If it is discovered that the cruise company is aware that an activity or a company offering an activity is unsafe, the cruise line along with the excursion company could be held liable for any injuries sustained on that unsafe activity. In the summer of 2018, after a Royal Caribbean passenger was killed while on a ziplining excursion in Roatan, Honduras, it was discovered that the company had received dozens of complaints about the safety of this specific activity but did nothing with these complaints. One should never assume that a cruise company has researched and approved all listed excursions. We recommend you always do your own research and properly plan out excursion activities before exploring any of the popular cruise ship ports.

Man-Overboard Detection Systems

When someone falls overboard a cruise ship, questions of what could have been done to prevent the tragedy almost always arise. The technology to prevent these tragedies is there, but for some reason, cruise lines have resisted installing man-overboard detection systems to help prevent these tragedies.

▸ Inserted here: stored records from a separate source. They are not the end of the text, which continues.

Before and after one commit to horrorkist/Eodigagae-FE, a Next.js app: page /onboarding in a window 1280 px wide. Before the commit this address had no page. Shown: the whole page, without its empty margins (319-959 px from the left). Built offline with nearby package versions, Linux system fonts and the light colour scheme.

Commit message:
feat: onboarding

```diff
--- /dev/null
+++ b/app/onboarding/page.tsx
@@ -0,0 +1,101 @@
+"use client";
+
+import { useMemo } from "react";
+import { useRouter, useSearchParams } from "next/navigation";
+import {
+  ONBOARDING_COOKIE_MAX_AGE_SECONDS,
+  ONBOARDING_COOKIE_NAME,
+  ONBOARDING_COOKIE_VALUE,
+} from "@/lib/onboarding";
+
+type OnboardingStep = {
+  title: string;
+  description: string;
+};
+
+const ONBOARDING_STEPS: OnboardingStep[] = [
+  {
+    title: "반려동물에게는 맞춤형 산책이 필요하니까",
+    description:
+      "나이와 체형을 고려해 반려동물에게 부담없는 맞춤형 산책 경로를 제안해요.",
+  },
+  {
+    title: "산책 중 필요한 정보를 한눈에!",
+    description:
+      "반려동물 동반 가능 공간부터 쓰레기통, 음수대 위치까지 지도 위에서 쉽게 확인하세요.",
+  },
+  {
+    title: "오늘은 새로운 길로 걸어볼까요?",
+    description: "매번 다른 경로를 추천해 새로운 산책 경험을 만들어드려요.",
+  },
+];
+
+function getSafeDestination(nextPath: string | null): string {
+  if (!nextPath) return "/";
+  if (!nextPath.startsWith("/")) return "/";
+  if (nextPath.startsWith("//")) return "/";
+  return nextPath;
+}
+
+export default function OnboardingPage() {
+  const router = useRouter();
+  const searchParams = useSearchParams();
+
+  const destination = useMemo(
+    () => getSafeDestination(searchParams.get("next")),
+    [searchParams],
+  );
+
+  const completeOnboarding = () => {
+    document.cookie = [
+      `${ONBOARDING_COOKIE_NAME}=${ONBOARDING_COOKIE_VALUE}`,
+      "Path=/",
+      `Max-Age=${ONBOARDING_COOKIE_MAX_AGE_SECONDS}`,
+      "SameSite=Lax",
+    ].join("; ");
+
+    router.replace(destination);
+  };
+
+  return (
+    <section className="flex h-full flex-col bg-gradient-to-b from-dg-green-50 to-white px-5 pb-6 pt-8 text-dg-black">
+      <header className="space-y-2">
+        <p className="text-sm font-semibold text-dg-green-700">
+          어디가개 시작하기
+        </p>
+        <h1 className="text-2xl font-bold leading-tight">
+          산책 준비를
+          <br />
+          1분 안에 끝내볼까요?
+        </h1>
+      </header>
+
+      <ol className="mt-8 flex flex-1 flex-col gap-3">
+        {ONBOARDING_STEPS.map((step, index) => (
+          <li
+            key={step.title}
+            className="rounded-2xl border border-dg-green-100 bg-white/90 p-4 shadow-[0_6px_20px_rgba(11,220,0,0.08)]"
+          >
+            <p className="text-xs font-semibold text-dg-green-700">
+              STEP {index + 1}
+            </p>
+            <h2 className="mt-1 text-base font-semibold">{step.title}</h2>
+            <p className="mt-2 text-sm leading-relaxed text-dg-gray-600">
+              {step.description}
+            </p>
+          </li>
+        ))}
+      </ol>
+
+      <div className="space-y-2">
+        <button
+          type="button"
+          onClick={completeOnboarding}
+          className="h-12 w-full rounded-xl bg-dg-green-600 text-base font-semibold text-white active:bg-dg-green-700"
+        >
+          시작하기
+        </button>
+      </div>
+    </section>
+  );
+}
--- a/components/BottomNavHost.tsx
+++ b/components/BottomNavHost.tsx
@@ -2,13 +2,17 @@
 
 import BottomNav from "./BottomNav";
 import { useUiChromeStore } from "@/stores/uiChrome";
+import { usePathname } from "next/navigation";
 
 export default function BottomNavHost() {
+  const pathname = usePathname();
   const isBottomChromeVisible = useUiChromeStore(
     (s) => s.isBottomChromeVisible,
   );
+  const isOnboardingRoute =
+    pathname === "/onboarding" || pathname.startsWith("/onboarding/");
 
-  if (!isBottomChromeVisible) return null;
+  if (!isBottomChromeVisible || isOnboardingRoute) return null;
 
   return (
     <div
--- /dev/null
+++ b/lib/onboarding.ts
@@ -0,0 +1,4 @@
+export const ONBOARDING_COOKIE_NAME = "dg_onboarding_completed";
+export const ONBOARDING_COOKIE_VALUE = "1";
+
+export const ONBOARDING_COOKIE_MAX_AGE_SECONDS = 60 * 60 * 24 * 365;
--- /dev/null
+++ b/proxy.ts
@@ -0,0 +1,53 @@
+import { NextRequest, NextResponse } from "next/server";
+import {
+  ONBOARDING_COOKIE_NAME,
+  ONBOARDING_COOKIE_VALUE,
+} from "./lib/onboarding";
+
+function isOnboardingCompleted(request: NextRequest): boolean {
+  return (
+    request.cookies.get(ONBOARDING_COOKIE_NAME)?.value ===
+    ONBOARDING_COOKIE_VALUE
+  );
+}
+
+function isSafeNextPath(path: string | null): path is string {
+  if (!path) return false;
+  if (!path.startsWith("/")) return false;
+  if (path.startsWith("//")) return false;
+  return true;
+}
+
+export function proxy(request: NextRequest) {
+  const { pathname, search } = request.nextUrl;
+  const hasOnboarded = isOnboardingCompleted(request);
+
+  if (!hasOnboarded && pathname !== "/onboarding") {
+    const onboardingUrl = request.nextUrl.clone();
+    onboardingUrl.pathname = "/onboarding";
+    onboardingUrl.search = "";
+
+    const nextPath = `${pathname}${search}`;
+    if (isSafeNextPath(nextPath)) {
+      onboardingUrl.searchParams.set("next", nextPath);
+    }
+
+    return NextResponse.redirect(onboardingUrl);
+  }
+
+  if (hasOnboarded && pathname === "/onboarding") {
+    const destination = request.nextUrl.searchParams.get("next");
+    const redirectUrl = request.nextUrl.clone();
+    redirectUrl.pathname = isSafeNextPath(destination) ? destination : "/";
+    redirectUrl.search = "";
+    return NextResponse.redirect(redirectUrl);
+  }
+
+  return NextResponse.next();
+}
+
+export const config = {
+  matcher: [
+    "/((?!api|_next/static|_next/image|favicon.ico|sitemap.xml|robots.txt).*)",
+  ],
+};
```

The cost is approximately $300,000 to $500,000 per vessel, which may seem like an extreme cost.  However, it pales in comparison to the loss of a human life.


If you have been injured on your cruise, on a wet and slippery deck, down a poorly lit staircase or steep gangway, in port on an excursion, or on a tender boat- it is important that you speak as soon as possible with a lawyer who specializes in personal injury claims against cruise lines. Most cruise lines, including CarnivalRoyal CaribbeanCelebrityNorwegianMSCDisneyHolland AmericaPrincess, Costa, Regents Seven Seas and Oceania require that claims against them be pursued in a very specific place under very strict deadlines. Failure to comply with each individual cruise lines deadlines can result in a complete loss of any and all legal rights.

Aronfeld Trial Lawyers is a maritime personal injury firm located in Miami, Florida since 1991.  We have fought hard to hold cruise lines accountable when they put their profits ahead of passenger safety.  We are available 24/7 and encourage you to contact us even if you are still on your cruise. The sooner we can begin our investigation and preservation of key evidence, such as the CCTV footage of your trip and fall, slip and fall, assault or other type of injury the more likely we will be able to understand and prove how the incident occurred. Remember, the cruise lines have the most aggressive and well-funded defense lawyers in the world- protecting their profits.  You need an experienced legal advocate in your corner who will fight to obtain the compensation you deserve for lost wages, medical expenses, transportation reimbursement and pain and suffering.  Call us today and speak with a cruise ship claims lawyer about your potential claim- toll free 1-866-597-4529305-441-0440, or by email. We are ready to help.